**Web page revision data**
/---

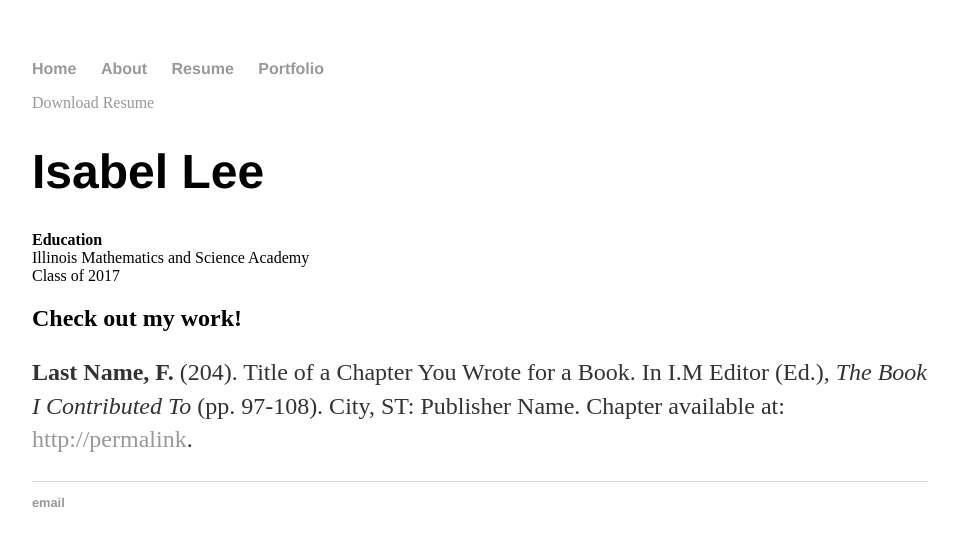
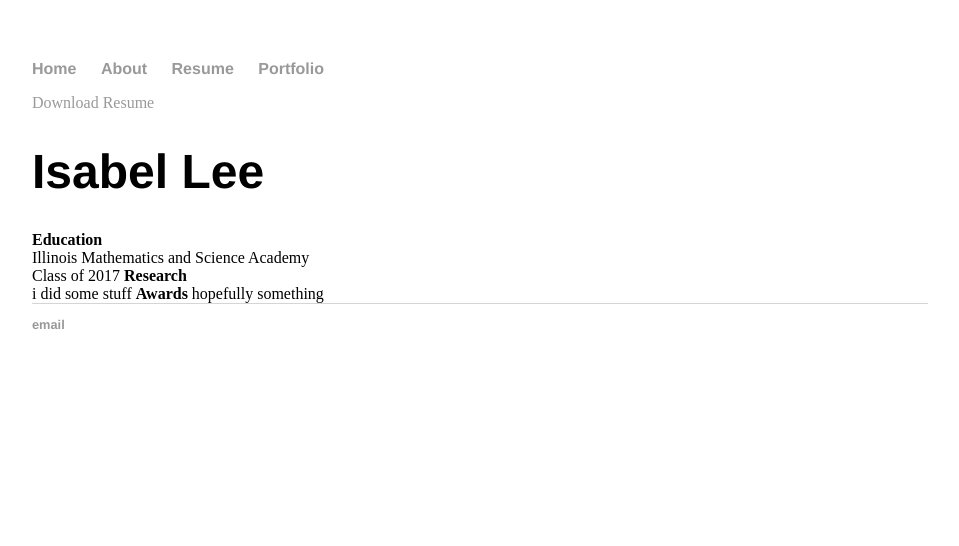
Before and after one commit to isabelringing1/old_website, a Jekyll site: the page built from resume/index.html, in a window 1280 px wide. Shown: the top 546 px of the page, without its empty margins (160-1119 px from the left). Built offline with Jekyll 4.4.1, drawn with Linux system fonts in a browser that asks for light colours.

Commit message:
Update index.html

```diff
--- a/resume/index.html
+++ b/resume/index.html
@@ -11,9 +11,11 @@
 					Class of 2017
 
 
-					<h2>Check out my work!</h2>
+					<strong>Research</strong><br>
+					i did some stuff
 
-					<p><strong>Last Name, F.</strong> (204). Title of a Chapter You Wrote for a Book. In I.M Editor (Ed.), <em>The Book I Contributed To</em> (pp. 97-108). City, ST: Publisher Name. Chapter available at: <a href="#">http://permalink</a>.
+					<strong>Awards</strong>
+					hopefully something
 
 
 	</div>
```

\---

Nothing but the records, repeated exactly and stripped of pictures, should appear in the answer.

**RESPONSE AREA**
Before and after one commit to isabelringing1/old_website, a Jekyll site: the page built from resume/index.html, in a window 1280 px wide. Shown: the top 546 px of the page, without its empty margins (160-1119 px from the left). Built offline with Jekyll 4.4.1, drawn with Linux system fonts in a browser that asks for light colours.

Commit message:
Update index.html

```diff
--- a/resume/index.html
+++ b/resume/index.html
@@ -11,9 +11,11 @@
 					Class of 2017
 
 
-					<h2>Check out my work!</h2>
+					<strong>Research</strong><br>
+					i did some stuff
 
-					<p><strong>Last Name, F.</strong> (204). Title of a Chapter You Wrote for a Book. In I.M Editor (Ed.), <em>The Book I Contributed To</em> (pp. 97-108). City, ST: Publisher Name. Chapter available at: <a href="#">http://permalink</a>.
+					<strong>Awards</strong>
+					hopefully something
 
 
 	</div>
```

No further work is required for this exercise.